Published

Journal Article

In current dedicated breast computed tomography (mammotomography) systems, comfortable patient positioning on a stationary bed restricts the practicable range of source-detector trajectories, thus compromising the system's ability to adequately image the patient's anterior chest wall. This study examines the effect on detecting small, low-contrast lesion-like-spheres using limited angle x-ray source-detector trajectories and trajectories that intentionally raise the tomographic imaging system mid-acquisition. These modified acquisition paths may increase chest wall visualization, simplify the design of the imaging system and increase patient comfort by allowing the design of an improved patient bed. Thin walled balloons of various volumes filled with iodine act as surrogate high contrast lesions to initially investigate the effect of these novel trajectories. Then, stacks of 5mm acrylic spheres regularly spaced in concentric circles are placed in water to simulate a low contrast environment in a uniform scatter medium. 360° azimuthal scans are acquired at various bed heights with contiguous projections subsequently removed to create limited angle acquisitions from 240-360°. Projections from the different bed heights are interwoven to form trajectories that mimic discontinuously raising the imaging system mid-acquisition. The resulting iteratively reconstructed volumes are evaluated with an observer study. Initial images suggest that using limited angles and raising the system is possible while increasing the observer's ability to visualize objects near the chest wall. Based on the results of this study, an improved patient bed to facilitate chest wall imaging will be designed, and the feasibility of vertical system motion to increase imaged breast volume explored. © 2009 SPIE.
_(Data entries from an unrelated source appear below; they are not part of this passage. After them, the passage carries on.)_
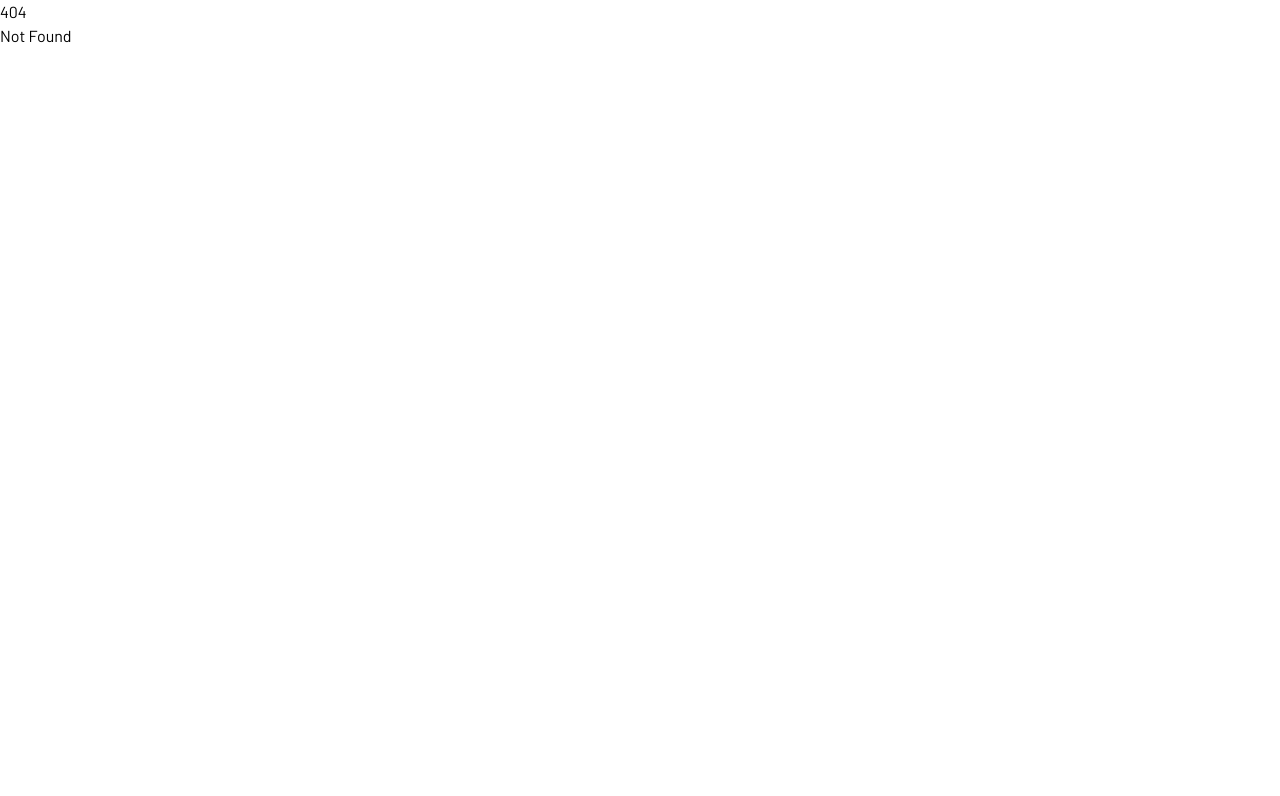
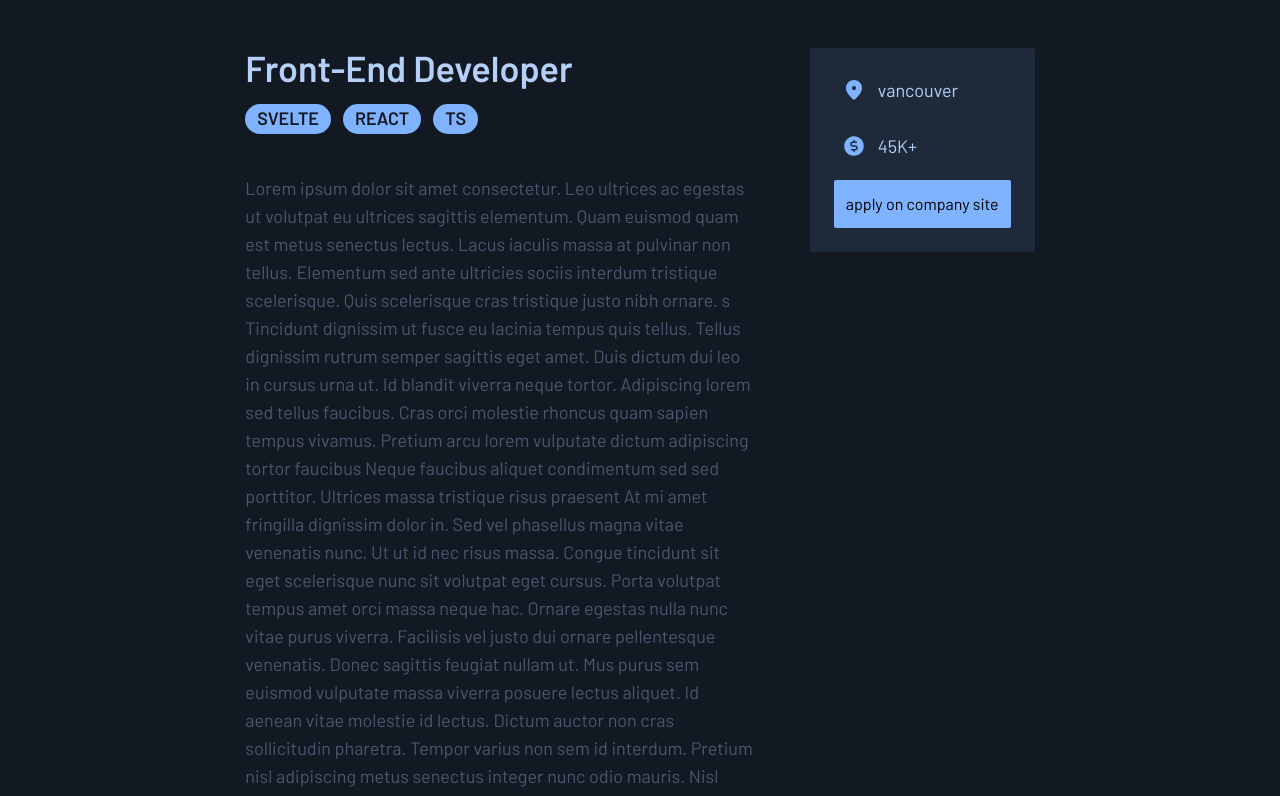
Before and after one commit to axerivant/tech-job-board, a SvelteKit app: page /job/1 in a window 1280 px wide. Before the commit this address had no page. Shown: the top 796 px of the page. Built offline with nearby package versions, Linux system fonts and the light colour scheme.

Commit message:
Posting Page

```diff
--- /dev/null
+++ b/src/features/view-posting/Posting.svelte
@@ -0,0 +1,45 @@
+<script lang="ts">
+	import { SkillsList, Title, Description, Action } from './internal'
+
+	const PostingData = {
+		postingID: 'wdwe',
+		title: 'Front-End Developer',
+		brief: 'Lorem ipsum dolor sit amet consectetur. Nunc morbi feugiat enim erat ornare scelerisque. Nisl lectus adipiscing arcu aliquet vitae in tortor luctus. Massa adipiscing semper suspendisse penatibus a mattis lacinia. ',
+		description: `Lorem ipsum dolor sit amet consectetur.
+
+Leo ultrices ac egestas ut volutpat eu ultrices sagittis elementum. Quam euismod quam est metus senectus lectus. Lacus iaculis massa at pulvinar non tellus. Elementum sed ante ultricies sociis interdum tristique scelerisque. Quis scelerisque cras tristique justo nibh ornare.
+s
+Tincidunt dignissim ut fusce eu lacinia tempus quis tellus. Tellus dignissim rutrum semper sagittis eget amet.
+Duis dictum dui leo in cursus urna ut. Id blandit viverra neque tortor.
+Adipiscing lorem sed tellus faucibus. Cras orci molestie rhoncus quam sapien tempus vivamus. Pretium arcu lorem vulputate dictum adipiscing tortor faucibus
+Neque faucibus aliquet condimentum sed sed porttitor. Ultrices massa tristique risus praesent
+At mi amet fringilla dignissim dolor in. Sed vel phasellus magna vitae venenatis nunc. Ut ut id nec risus massa. Congue tincidunt sit eget scelerisque nunc sit volutpat eget cursus.
+ Porta volutpat tempus amet orci massa neque hac. Ornare egestas nulla nunc vitae purus viverra. Facilisis vel justo dui ornare pellentesque venenatis. Donec sagittis feugiat nullam ut.
+
+Mus purus sem euismod vulputate massa viverra posuere lectus aliquet. Id aenean vitae molestie id lectus. Dictum auctor non cras sollicitudin pharetra. Tempor varius non sem id interdum. Pretium nisl adipiscing metus senectus integer nunc odio mauris. Nisl augue elit ac faucibus. Amet pellentesque a erat curabitur fermentum aliquet. Mauris faucibus vitae quis dictumst tristique. Auctor egestas mattis sed sit et risus mi ut. Mattis at elementum est aliquam. Diam ante pharetra tempor orci volutpat sit aenean mauris. Egestas massa integer ultricies velit. Interdum blandit elit nibh diam gravida commodo.
+
+Donec magnis cursus semper purus arcu nibh odio. Sit viverra sed at nisi tincidunt. Luctus arcu aliquam fames libero nisi vel. Sed sit nunc phasellus aliquet mi integer dapibus dolor. Ut diam sed ultrices faucibus eu ut. Morbi turpis suspendisse sem elit at turpis velit. Odio magna blandit tristique vivamus eget purus sit. Pellentesque interdum aliquet amet mollis. Ultrices tincidunt feugiat nullam in pellentesque eu porta convallis. Feugiat tempor sit fringilla quis. Nunc fusce cras vitae nunc sodales a lacus. Suspendisse elementum sed commodo est praesent sit aliquam tincidunt laoreet. Nibh eleifend sed sagittis dignissim sit rutrum. Eget suspendisse sem lacus odio nullam ornare.
+
+Blandit vitae laoreet elementum lectus ornare. Mattis maecenas morbi maecenas imperdiet tristique. Ac neque dictum ipsum lacus nulla nibh. Est amet nulla in consectetur. Dui vestibulum arcu id congue. Massa eget neque sit tortor at. Ipsum integer lectus risus phasellus dictum. Diam proin eget eget commodo sit nullam sapien in sit. Massa phasellus nibh leo sed sagittis. Non dignissim nisi tortor vulputate aenean. Posuere eleifend id massa mauris tristique nulla at nunc viverra. Orci praesent ut posuere adipiscing ullamcorper amet morbi. Mauris quisque amet in facilisi velit in libero tristique.
+Egestas id id odio dolor aliquam sit tempus pretium. Feugiat laoreet orci tincidunt duis. Sit sit leo diam parturient pulvinar pretium eget orci fringilla. Dui pellentesque sit potenti auctor tortor justo et lorem. Quam nunc mauris id pharetra urna duis adipiscing pellentesque. Eget est aliquet libero diam vitae. Varius elit odio turpis fames aliquam. Arcu convallis volutpat consequat in aliquam elementum eu. Massa velit quisque amet eget.
+Sit enim gravida in turpis sit. Nec duis vitae volutpat ac placerat cum convallis. Lacus tempor sit magna aenean a tempor quis viverra ut. Lorem mauris quam viverra nam ultrices habitasse nunc. Urna amet vel sed urna volutpat turpis.`,
+		skills: ['svelte', 'react', 'ts'],
+		location: 'vancouver',
+		compensation: '45K+'
+	}
+
+	const { title, skills, location, compensation, description } = PostingData
+</script>
+
+<div class="flex w-8/12 gap-6">
+	<div class="flex flex-col gap-4 w-8/12">
+		<Title {title} />
+		<SkillsList {skills} />
+		<div class="mt-6">
+			<Description {description} />
+		</div>
+	</div>
+	<div class="w-4/12 flex justify-end h-fit sticky top-12">
+		<Action applyLink="#" {location} {compensation} />
+	</div>
+</div>
--- /dev/null
+++ b/src/features/view-posting/index.ts
@@ -0,0 +1,3 @@
+import Posting from './Posting.svelte'
+
+export { Posting }
--- /dev/null
+++ b/src/features/view-posting/internal/Action.svelte
@@ -0,0 +1,14 @@
+<script lang="ts">
+	import { TextButton } from '@/ui'
+	import { Attribute } from '.'
+
+	export let location: string
+	export let compensation: string
+	export let applyLink: string
+</script>
+
+<div class="bg-accent-300 w-fit p-6 flex flex-col gap-3 pt-5 rounded-sm">
+	<Attribute type="location" value={location} />
+	<Attribute type="compensation" value={compensation} />
+	<TextButton label="apply on company site" />
+</div>
--- a/src/features/search/internal/Attribute.svelte
+++ b/src/features/view-posting/internal/Attribute.svelte
@@ -6,7 +6,7 @@
 <div class="flex w-full p-2 rounded-sm text-base-50 text-lg gap-3 items-center">
 	<img
 		class="h-6"
-		src={type === 'compensation' ? '/icons/location.svg' : '/icons/dollar.svg'}
+		src={type === 'compensation' ? '/icons/dollar.svg' : '/icons/location.svg'}
 		alt=""
 	/>
 	<p>{value}</p>
--- /dev/null
+++ b/src/features/view-posting/internal/Description.svelte
@@ -0,0 +1,7 @@
+<script lang="ts">
+	export let description: string
+</script>
+
+<div class="text-lg text-base-300 brightness-110">
+	{description}
+</div>
--- /dev/null
+++ b/src/features/view-posting/internal/SkillsList.svelte
@@ -0,0 +1,13 @@
+<script lang="ts">
+	export let skills: string[]
+</script>
+
+<div class="flex gap-3">
+	{#each skills as skill}
+		<p
+			class="text-lg bg-accent-100 p-3 py-0 pb-[0.1rem] rounded-full flex items-center justify-center text-base-700 font-semibold uppercase"
+		>
+			{skill}
+		</p>
+	{/each}
+</div>
--- /dev/null
+++ b/src/features/view-posting/internal/Title.svelte
@@ -0,0 +1,5 @@
+<script lang="ts">
+	export let title: string
+</script>
+
+<p class="text-4xl text-base-50 font-semibold">{title}</p>
--- /dev/null
+++ b/src/features/view-posting/internal/index.ts
@@ -0,0 +1,7 @@
+import Description from './Description.svelte'
+import SkillsList from './SkillsList.svelte'
+import Title from './Title.svelte'
+import Action from './Action.svelte'
+import Attribute from './Attribute.svelte'
+
+export { SkillsList, Title, Description, Action, Attribute }
--- /dev/null
+++ b/src/routes/job/[postingID]/+page.svelte
@@ -0,0 +1,9 @@
+<script>
+	import { Posting } from '@/features/view-posting'
+	import { page } from '$app/stores'
+	let postingID = $page.params.postingID
+</script>
+
+<main class="bg-base-700 min-h-screen flex justify-center p-12">
+	<Posting {postingID} />
+</main>
--- /dev/null
+++ b/src/ui/TextButton.svelte
@@ -0,0 +1,7 @@
+<script lang="ts">
+	export let label: string
+</script>
+
+<button class="bg-accent-100 p-3 rounded-sm hover:brightness-110 transition-all">
+	{label}
+</button>
--- /dev/null
+++ b/src/ui/index.ts
@@ -0,0 +1,3 @@
+import TextButton from './TextButton.svelte'
+
+export { TextButton }
```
Full Text

Duke Authors

Cited Authors

  • Crotty, DJ; McKinley, RL; Madhav, P; Cutler, SJ; Tornai, MP

Published Date

  • June 15, 2009

Published In

Volume / Issue

  • 7258 /

International Standard Serial Number (ISSN)

  • 1605-7422

Digital Object Identifier (DOI)

  • 10.1117/12.812500

Citation Source

  • Scopus